1. The court sentenced the defendant to a term of incarceration of five years, execution suspended after forty months, followed by one year of probation with special conditions, including payment of $5000 in restitution.
2. Under Eastern Federal Bank policies, an account holder may deposit in his or her account a check made payable to a third party.
3. A “forged instrument” is defined by statute as “a written instrument which has been falsely made, completed or altered.” General Statutes § 53a-137(7).
4. At trial, the state presented testimony from Mostowy, the bank manager. Mostowy testified that after the defendant deposited the check into the teller machine, a bank teller looked at the check the next day and placed a five day hold on the transaction, as was customary for deposits of checks drawn on out-of-state banks. The defendant argues that it was “inconceivable that [he] could have known that this ․ cashier's check was a forged instrument” because the bank teller, who physically had examined the check, failed to detect that the check was a forgery.This argument is not persuasive for several reasons. First, although there was uncontradicted testimony that the teller did not identify the check to be a forgery at the time it was processed after its removal from the teller machine, there was no evidence that the bank teller who processed the check did so for the purpose of detecting forgeries or that the teller had any training or expertise in detecting forgeries. Second, the defendant's argument is based on the proposition that the fact that the teller did not detect the forgery at that time necessarily proved that the defendant did not know that the check was a forgery. There is no basis, either in fact or in logic, for this proposition.

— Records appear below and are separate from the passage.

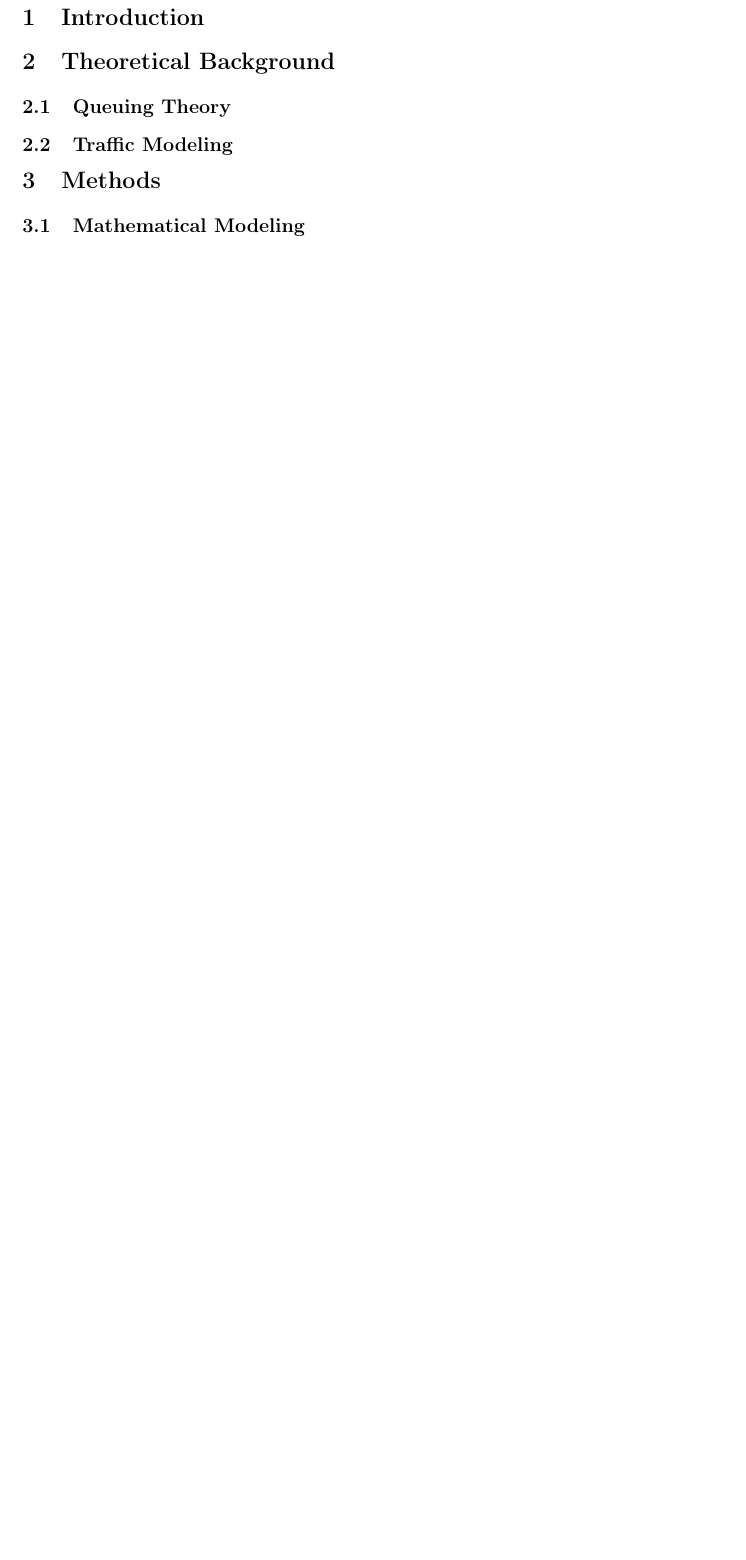
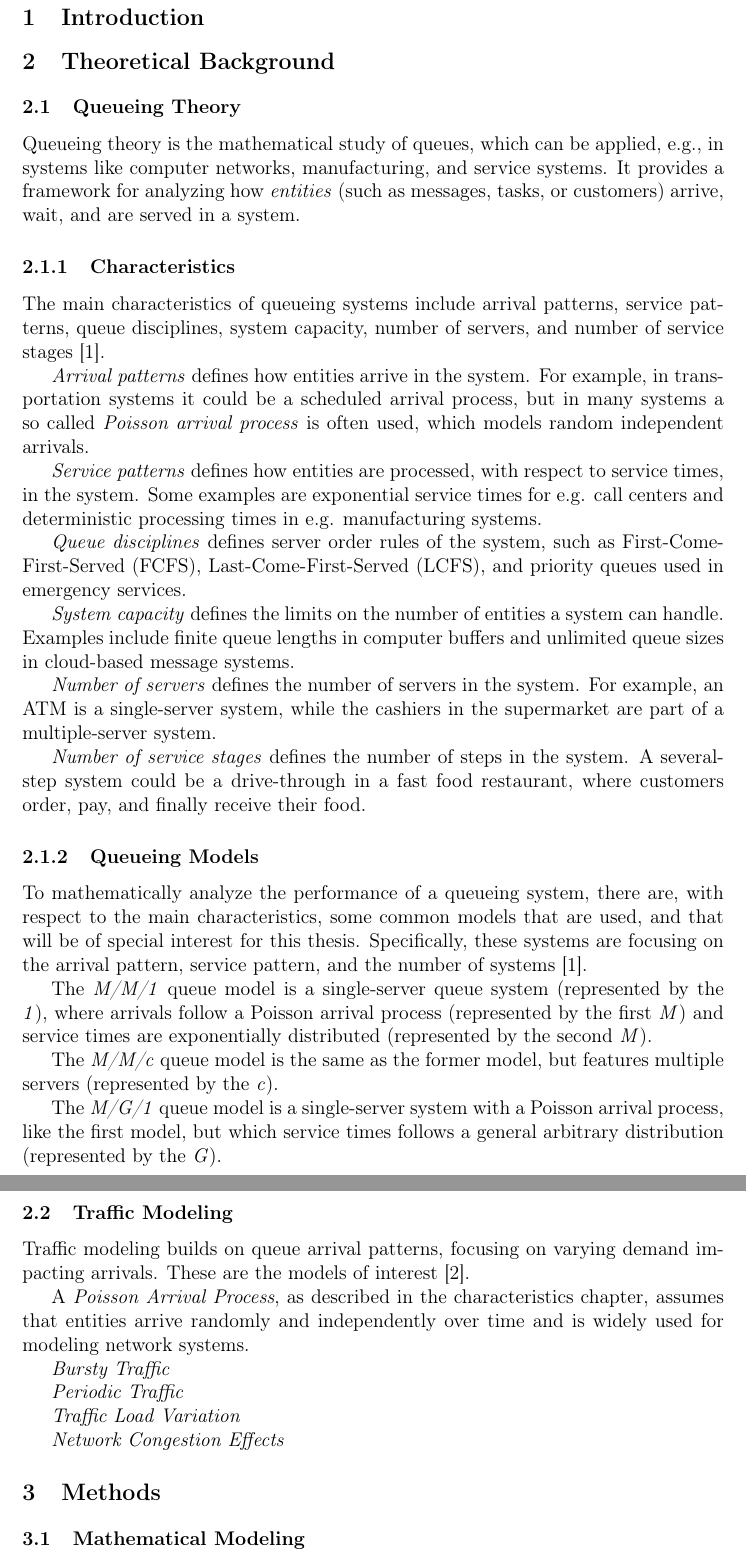
Before and after one commit to AndreasLymalm/bachelor-thesis, a LaTeX thesis (Thesis template.tex): part of page 5 of 6 before the commit and two parts of pages 5 and 6 of 7 after it, the two joined at a grey line, cut so that both start at the same text, the shorter picture padded with empty space. Compiled offline with pdfLaTeX.

Commit message:
Add basic text to chapter 2 Theoretical background

```diff
--- a/Thesis template.tex
+++ b/Thesis template.tex
@@ -142,9 +142,45 @@
 
 \section{Theoretical Background}
 
-    \subsection{Queuing Theory}
+    \subsection{Queueing Theory}
+    Queueing theory is the mathematical study of queues, which can be applied, e.g., in systems like computer networks, manufacturing, and service systems. It provides a framework for analyzing how \textit{entities} (such as messages, tasks, or customers) arrive, wait, and are served in a system.
+
+        \subsubsection{Characteristics}
+        The main characteristics of queueing systems include arrival patterns, service patterns, queue disciplines, system capacity, number of servers, and number of service stages \cite{shortle2018}.
+
+        \textit{Arrival patterns} defines how entities arrive in the system. For example, in transportation systems it could be a scheduled arrival process, but in many systems a so called \textit{Poisson arrival process} is often used, which models random independent arrivals.
+
+        \textit{Service patterns} defines how entities are processed, with respect to service times, in the system. Some examples are exponential service times for e.g. call centers and deterministic processing times in e.g. manufacturing systems.
+
+        \textit{Queue disciplines} defines server order rules of the system, such as First-Come-First-Served (FCFS), Last-Come-First-Served (LCFS), and priority queues used in emergency services.
+
+        \textit{System capacity} defines the limits on the number of entities a system can handle. Examples include finite queue lengths in computer buffers and unlimited queue sizes in cloud-based message systems.
+
+        \textit{Number of servers} defines the number of servers in the system. For example, an ATM is a single-server system, while the cashiers in the supermarket are part of a multiple-server system.
+
+        \textit{Number of service stages} defines the number of steps in the system. A several-step system could be a drive-through in a fast food restaurant, where customers order, pay, and finally receive their food.
+
+        \subsubsection{Queueing Models}
+        To mathematically analyze the performance of a queueing system, there are, with respect to the main characteristics, some common models that are used, and that will be of special interest for this thesis. Specifically, these systems are focusing on the arrival pattern, service pattern, and the number of systems \cite{shortle2018}.
+
+        The \textit{M/M/1} queue model is a single-server queue system (represented by the \textit{1}), where arrivals follow a Poisson arrival process (represented by the first \textit{M}) and service times are exponentially distributed (represented by the second \textit{M}).
+
+        The \textit{M/M/c} queue model is the same as the former model, but features multiple servers (represented by the \textit{c}).
+
+        The \textit{M/G/1} queue model is a single-server system with a Poisson arrival process, like the first model, but which service times follows a general arbitrary distribution (represented by the \textit{G}).
 
     \subsection{Traffic Modeling}
+    Traffic modeling builds on queue arrival patterns, focusing on varying demand impacting arrivals. These are the models of interest \cite{ross2022}.
+
+    A \textit{Poisson Arrival Process}, as described in the characteristics chapter, assumes that entities arrive randomly and independently over time and is widely used for modeling network systems.
+
+    \textit{Bursty Traffic}
+
+    \textit{Periodic Traffic}
+
+    \textit{Traffic Load Variation}
+
+    \textit{Network Congestion Effects}
 
 \section{Methods}
 
```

5. “It is axiomatic that the state's burden of proof beyond a reasonable doubt applies to each and every element comprising the offense charged. But this burden of proof does not operate upon each of the many subsidiary, evidentiary, incidental or subordinate facts ․ upon which the prosecution may collectively rely to establish a particular element of the crime beyond a reasonable doubt․ Where the prosecution must rely upon circumstantial evidence, either in part or in whole, each link in the chain of circumstantial evidence need not be established beyond a reasonable doubt.” (Internal quotation marks omitted.) State v. Williams, 220 Conn. 385, 398, 599 A.2d 1053 (1991).
6. The defendant also attempts to cast doubt on the evidence that he had received the letter mailed to him by Eastern Federal Bank in November, 2005. The defendant calls our attention to a representation made to the court by the prosecutor, that, while Mastowy was certain that the letter was mailed to the defendant, she could not be certain that this letter was not returned to the bank. This representation of Mastowy, made to the court and the defense by the prosecutor, was not made in the presence of the jury and, thus, was not evidence in this case. Nevertheless, the jury had evidence before it that the bank mailed the letter to the defendant at the address that he provided the bank when he opened his account weeks earlier. There was also evidence that during his investigation, Lounsbery confirmed that this was the defendant's address. Accordingly, to the extent that the state based its case upon the defendant's failure to respond to the bank's letter, there was evidence in support of such a finding.
In this opinion the other judges concurred.